» Your task:
Tell how many lines in the data below include the word "open". The answer is the number only.

» Task input:
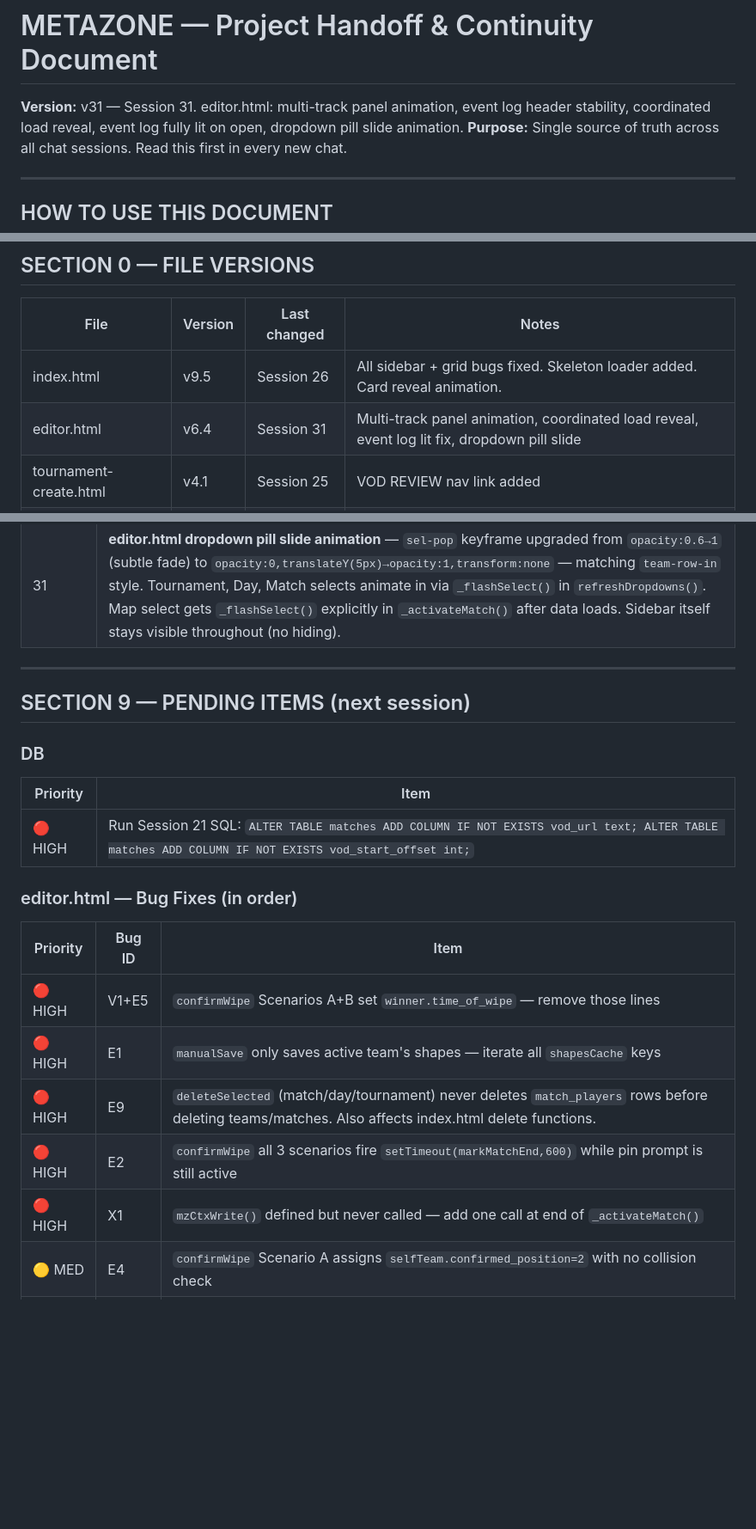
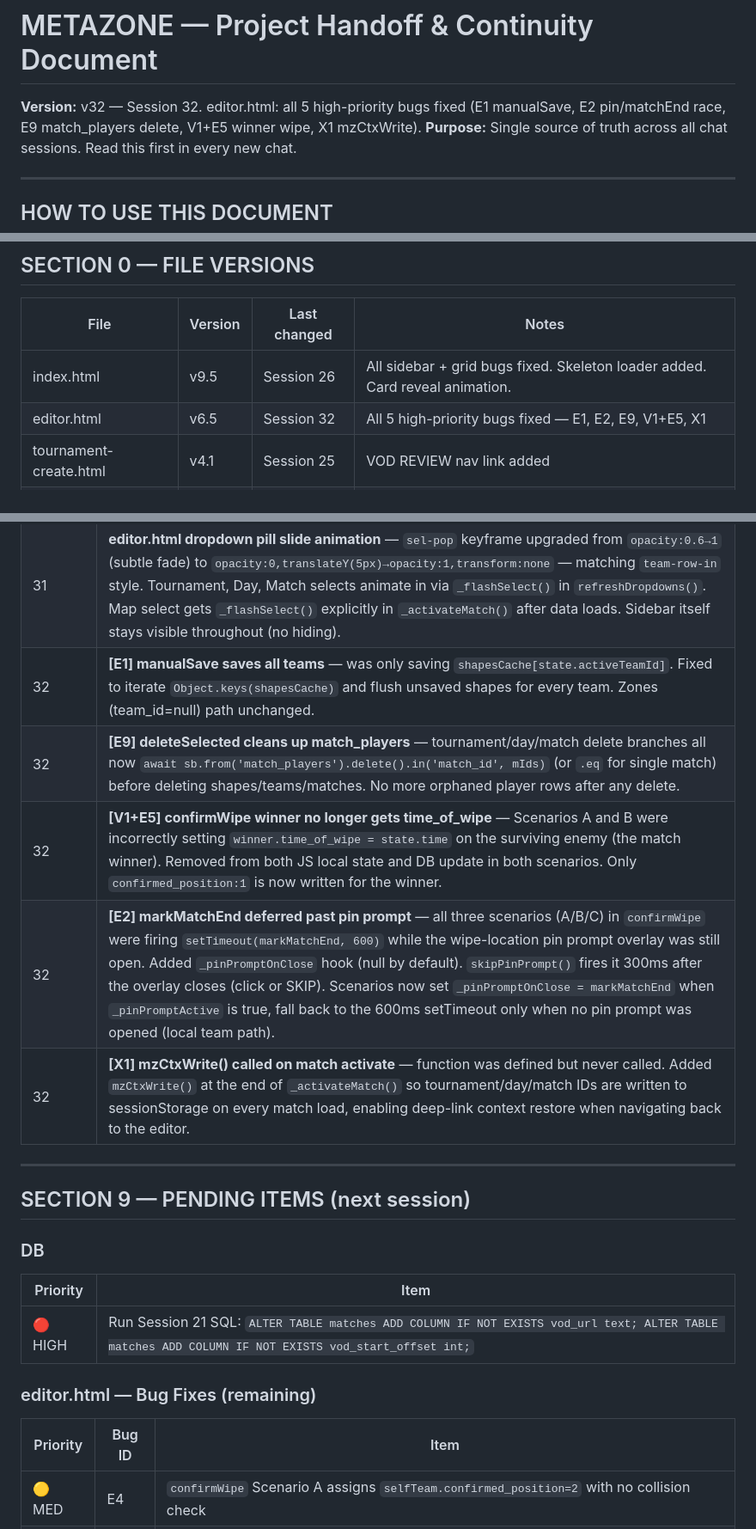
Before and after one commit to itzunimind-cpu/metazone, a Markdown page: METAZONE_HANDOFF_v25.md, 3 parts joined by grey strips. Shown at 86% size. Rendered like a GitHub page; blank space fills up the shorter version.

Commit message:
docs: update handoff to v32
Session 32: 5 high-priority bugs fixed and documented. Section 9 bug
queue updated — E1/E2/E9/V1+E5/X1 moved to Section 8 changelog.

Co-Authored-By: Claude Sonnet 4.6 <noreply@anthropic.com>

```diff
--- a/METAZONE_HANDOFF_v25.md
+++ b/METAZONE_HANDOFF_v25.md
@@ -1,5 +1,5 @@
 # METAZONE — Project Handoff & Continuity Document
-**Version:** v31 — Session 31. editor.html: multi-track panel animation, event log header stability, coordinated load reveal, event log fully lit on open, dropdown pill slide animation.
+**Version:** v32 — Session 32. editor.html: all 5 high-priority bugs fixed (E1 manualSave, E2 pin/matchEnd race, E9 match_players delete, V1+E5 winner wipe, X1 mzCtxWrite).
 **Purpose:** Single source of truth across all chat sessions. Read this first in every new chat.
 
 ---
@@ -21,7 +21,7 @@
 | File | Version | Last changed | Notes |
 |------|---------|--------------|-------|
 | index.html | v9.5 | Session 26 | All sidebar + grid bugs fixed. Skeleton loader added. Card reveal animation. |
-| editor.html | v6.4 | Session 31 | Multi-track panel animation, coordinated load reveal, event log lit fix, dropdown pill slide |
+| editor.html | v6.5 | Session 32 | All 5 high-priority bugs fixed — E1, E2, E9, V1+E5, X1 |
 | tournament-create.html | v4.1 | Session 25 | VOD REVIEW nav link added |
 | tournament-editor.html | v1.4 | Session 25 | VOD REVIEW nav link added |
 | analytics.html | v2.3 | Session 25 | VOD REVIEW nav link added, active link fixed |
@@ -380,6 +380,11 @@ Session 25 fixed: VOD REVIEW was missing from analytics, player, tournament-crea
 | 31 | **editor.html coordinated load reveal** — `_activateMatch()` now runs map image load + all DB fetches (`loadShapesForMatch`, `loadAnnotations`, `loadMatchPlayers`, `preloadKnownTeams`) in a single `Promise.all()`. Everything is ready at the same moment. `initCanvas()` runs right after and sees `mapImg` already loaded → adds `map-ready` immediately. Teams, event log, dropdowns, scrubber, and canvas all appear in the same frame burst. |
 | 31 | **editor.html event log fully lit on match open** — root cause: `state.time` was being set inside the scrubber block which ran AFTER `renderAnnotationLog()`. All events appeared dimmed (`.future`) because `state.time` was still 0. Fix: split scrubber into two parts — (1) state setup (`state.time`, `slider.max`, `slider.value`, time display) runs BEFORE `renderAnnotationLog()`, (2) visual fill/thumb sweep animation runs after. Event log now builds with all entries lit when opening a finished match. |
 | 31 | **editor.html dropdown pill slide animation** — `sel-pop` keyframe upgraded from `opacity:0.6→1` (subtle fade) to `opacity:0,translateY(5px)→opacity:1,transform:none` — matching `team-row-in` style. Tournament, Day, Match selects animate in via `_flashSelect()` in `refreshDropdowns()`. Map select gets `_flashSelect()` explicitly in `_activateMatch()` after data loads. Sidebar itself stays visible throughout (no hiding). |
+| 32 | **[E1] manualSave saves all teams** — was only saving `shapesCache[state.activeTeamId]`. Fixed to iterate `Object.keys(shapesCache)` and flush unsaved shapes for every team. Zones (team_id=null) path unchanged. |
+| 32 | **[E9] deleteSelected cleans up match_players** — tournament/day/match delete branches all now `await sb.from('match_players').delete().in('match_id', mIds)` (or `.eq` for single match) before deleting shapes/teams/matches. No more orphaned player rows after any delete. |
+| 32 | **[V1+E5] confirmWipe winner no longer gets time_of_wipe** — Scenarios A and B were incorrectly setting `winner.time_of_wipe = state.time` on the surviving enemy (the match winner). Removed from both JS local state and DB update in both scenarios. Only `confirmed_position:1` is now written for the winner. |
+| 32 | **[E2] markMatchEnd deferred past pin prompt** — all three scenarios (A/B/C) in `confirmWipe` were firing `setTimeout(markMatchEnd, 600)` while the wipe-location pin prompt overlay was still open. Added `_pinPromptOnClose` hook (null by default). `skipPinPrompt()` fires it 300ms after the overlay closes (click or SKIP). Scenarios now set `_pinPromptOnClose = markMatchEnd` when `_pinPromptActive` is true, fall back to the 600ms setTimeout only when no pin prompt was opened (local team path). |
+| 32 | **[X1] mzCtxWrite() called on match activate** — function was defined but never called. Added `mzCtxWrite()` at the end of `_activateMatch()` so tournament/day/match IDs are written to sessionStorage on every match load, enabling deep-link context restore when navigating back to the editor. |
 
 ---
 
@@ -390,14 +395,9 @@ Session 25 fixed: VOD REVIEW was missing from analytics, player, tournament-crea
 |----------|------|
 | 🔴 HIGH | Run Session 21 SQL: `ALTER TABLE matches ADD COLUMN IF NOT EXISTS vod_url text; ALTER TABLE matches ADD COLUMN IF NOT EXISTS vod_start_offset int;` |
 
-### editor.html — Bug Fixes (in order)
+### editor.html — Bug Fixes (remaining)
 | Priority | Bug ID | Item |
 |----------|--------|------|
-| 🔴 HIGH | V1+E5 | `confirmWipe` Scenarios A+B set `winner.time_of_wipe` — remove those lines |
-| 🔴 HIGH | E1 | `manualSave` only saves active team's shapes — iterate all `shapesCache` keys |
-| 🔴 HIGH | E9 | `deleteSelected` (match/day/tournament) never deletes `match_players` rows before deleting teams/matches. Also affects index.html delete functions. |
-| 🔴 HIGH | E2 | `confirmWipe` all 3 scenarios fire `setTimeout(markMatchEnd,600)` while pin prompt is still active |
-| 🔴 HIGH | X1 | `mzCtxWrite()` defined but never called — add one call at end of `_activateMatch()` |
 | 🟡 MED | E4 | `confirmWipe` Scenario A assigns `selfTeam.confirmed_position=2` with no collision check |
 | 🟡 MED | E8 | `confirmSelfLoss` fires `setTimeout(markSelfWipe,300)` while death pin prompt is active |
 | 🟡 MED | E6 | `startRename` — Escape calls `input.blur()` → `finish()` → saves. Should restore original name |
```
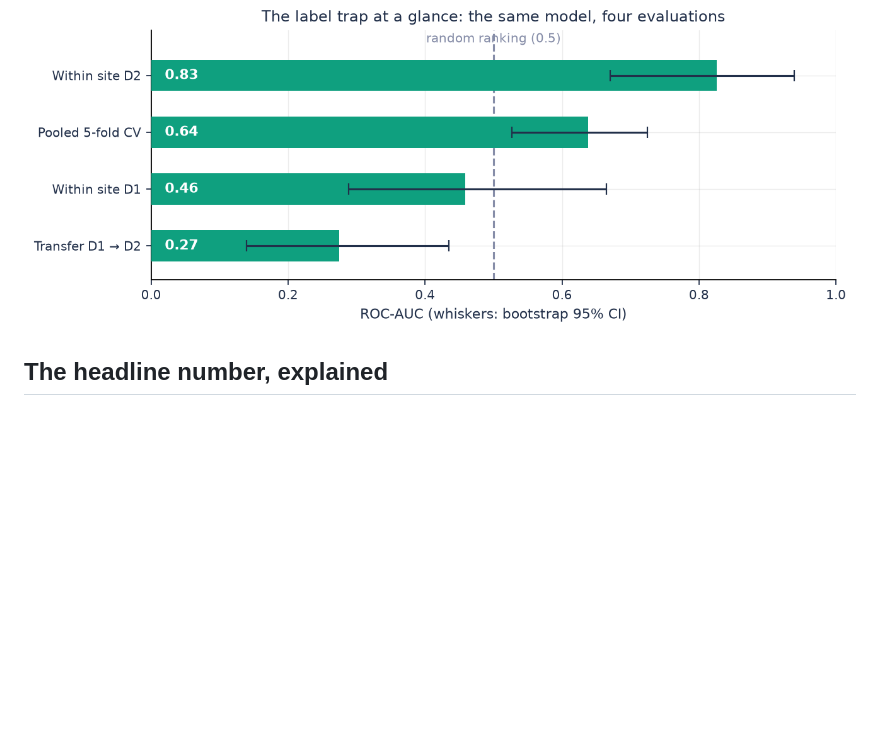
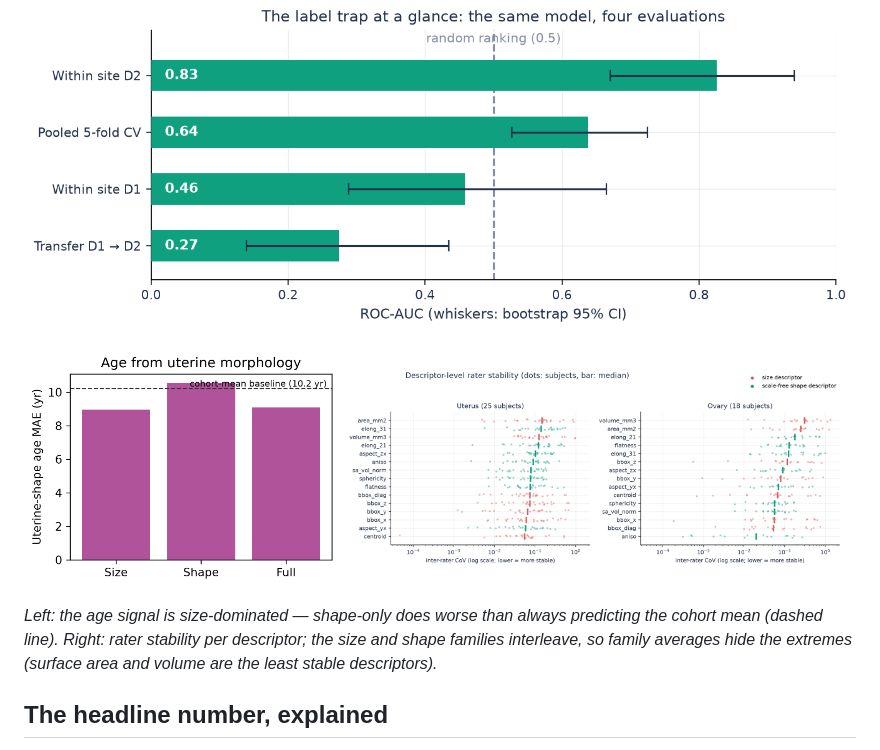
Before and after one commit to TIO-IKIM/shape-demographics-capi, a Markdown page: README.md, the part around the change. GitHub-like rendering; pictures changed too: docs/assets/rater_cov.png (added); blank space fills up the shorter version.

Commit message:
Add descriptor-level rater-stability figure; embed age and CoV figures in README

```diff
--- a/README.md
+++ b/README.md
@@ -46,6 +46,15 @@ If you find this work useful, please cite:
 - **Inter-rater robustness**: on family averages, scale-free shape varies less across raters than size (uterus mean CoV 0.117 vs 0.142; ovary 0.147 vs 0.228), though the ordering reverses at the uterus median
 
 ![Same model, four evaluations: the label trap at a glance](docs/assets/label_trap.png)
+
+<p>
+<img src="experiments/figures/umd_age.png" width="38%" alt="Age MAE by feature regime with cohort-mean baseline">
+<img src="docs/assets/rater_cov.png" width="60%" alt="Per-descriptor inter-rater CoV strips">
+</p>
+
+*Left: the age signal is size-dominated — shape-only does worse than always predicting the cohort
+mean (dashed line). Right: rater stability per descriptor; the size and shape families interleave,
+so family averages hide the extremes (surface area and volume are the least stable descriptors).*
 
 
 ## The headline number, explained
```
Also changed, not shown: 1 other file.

» Expected output:
3